Welcome to the Find Your Voice, Change Your Life podcast. You will hear real-life stories from people who struggled to find their authentic voice.
I’m your host, Dr. Doreen Downing.
I interview people who share how they overcame their fears about stepping up and speaking out. They each offer tips and strategies that you can apply to your own journey to find your voice and change your life.
If you enjoy my podcast, be sure to subscribe and rate it on Apple Podcast or your favorite podcast platform.
Today, I interview Michael Whitehouse who grew up in Massachusetts and found himself in an interesting family dynamic. His parents divorced when he was seven, so he split his time among 4 homes: his mother’s, his father’s, his mother’s parents’, and his father’s parents’. Many people thought it to be an unstable situatio
Today, I interview Dr. Gary Wohlman, a powerful teacher who is important to me because he was one of my first coaches! I had a transformative experience with him and I am so honored and proud to share him with you all today.
Today, I interview Shawn Langwell who grew up in California in a loving family with two brothers. His father was a fireman, and Shawn looked up to him as his hero. However, when Shawn was 12, his father left the family to start a new family. This crushed Shawn, of course. He missed his father’s presence and affection, and he didn’t know how to cope.
Today, I interview Michelle Prince who grew up in Chicago in a strong, faith-based family. Her parents were from big Catholic families, so she and her brother had deep Catholic roots during their upbringing. It was a safe and happy home, but there were strict rules and high expectations.
Today, I interview Ruth Stitt. Growing up in Connecticut, Ruth notes that she was one of the fortunate ones. Her parents encouraged her and her siblings to explore the world and learn as much as possible. There was lots of travel, education, and trying new things. She was the youngest of three siblings, and the older two grew further and further away from her during school years.
Today, I interview Jean Kathryn Carlson who grew up in a religious family and felt invisible for much of her childhood. The goal was to be perfect and keep the peace in order to secure her place in heaven. She never felt enabled to be herself, to open up, or to color outside the lines. She felt so much pressure to get things right, she was always too afraid to connect with people or truly have fun as a child. Instead, she found her place of fun and play inside her own imagination.
Today, I interview Mary Simon, who at age 11 was in Austria with her Mother and older sister. Her Austrian mother had spent many years in America but returned to Austria after divorcing their father. The country had drastically changed, and she was unable to re-assimilate or fit in anywhere.
Today, I interview Judy Baker, whose parents were both very introverted, and Judy was the youngest child. She didn’t really understand that people could be bubbly and friendly, and she was afraid of strangers and meeting new people. She was shy and spoke with such a tiny voice that many people at school couldn’t hear her.
Today, I interview Vasavi Kumar who grew up in a first generation Indian immigrant family. At home, she says she felt too Americanized.

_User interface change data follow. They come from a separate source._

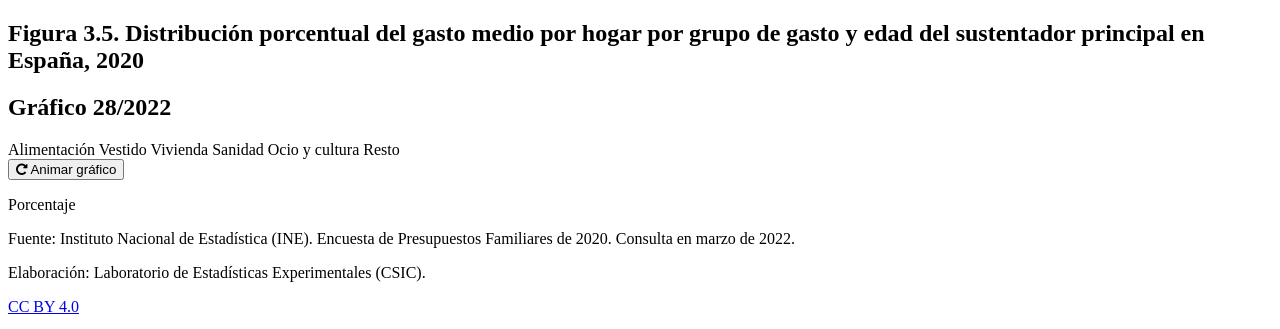
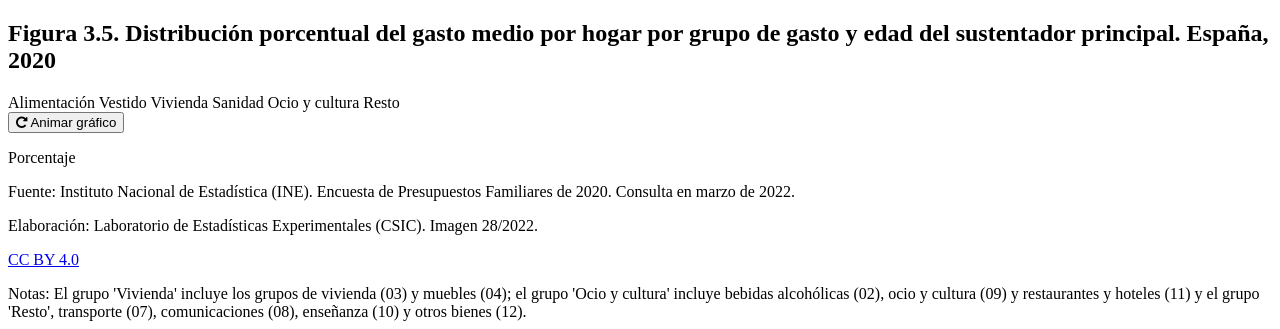
Before and after one commit to EnvejecimientoEnRed/informe_perfil_mayores_2022_economia_3_5, a website: page pre/template.html in a window 1280 px wide. Shown: the top 329 px of the page. Drawn offline with Linux system fonts and the light colour scheme; a script that the page names is missing.

Commit message:
Cambio identificación

```diff
--- a/pre/template.html
+++ b/pre/template.html
@@ -17,8 +17,8 @@
         <div class="main">
             <section class="content b-chart active" id="chartBlock">
                 <div class="b-title">
-                    <h1 class="title">Figura 3.5. Distribución porcentual del gasto medio por hogar por grupo de gasto y edad del sustentador principal en España, 2020</h1>
-                    <h2 class="subtitle">Gráfico 28/2022</h2>
+                    <h1 class="title">Figura 3.5. Distribución porcentual del gasto medio por hogar por grupo de gasto y edad del sustentador principal. España, 2020</h1>
+                    <h2 class="subtitle"></h2>
                 </div>
                 <div class="chart__logics">
                     <div class="chart__legend">
@@ -45,7 +45,7 @@
                     <div class="chart__source">
                         <div class="chart__source--info">
                             <p class="chart__source--data"><span>Fuente: </span>Instituto Nacional de Estadística (INE). Encuesta de Presupuestos Familiares de 2020. Consulta en marzo de 2022.</p>
-                            <p class="chart__source--elab"><span>Elaboración: </span>Laboratorio de Estadísticas Experimentales (CSIC).</p>
+                            <p class="chart__source--elab"><span>Elaboración: </span>Laboratorio de Estadísticas Experimentales (CSIC). Imagen 28/2022.</p>
                         </div>
                         <p class="chart__source--copyright"><a class="link" href="https://creativecommons.org/licenses/by/4.0/deed.en_US" target="_blank">CC BY 4.0</a></p>
                     </div>
```
Also changed, not shown: docs/index.html (+1 -1 lines).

But at school, she felt too Indian, because she attended a predominantly white school. She never felt like she fit in anywhere, so she just learned to do and say all the right things to keep the peace.
Today, I interview Clarissa Burt who tells us that her childhood was stressful and not very much fun. There was a lot of yelling, arguing, alcohol, and violence. Her father switched back and forth between Jekyll and Hyde, going from fun and kind to full of rage. Clarissa was the oldest child, and she spent much of her time trying to keep the peace, look after her abused mother, and check each bedroom to make sure everyone was still alive each morning.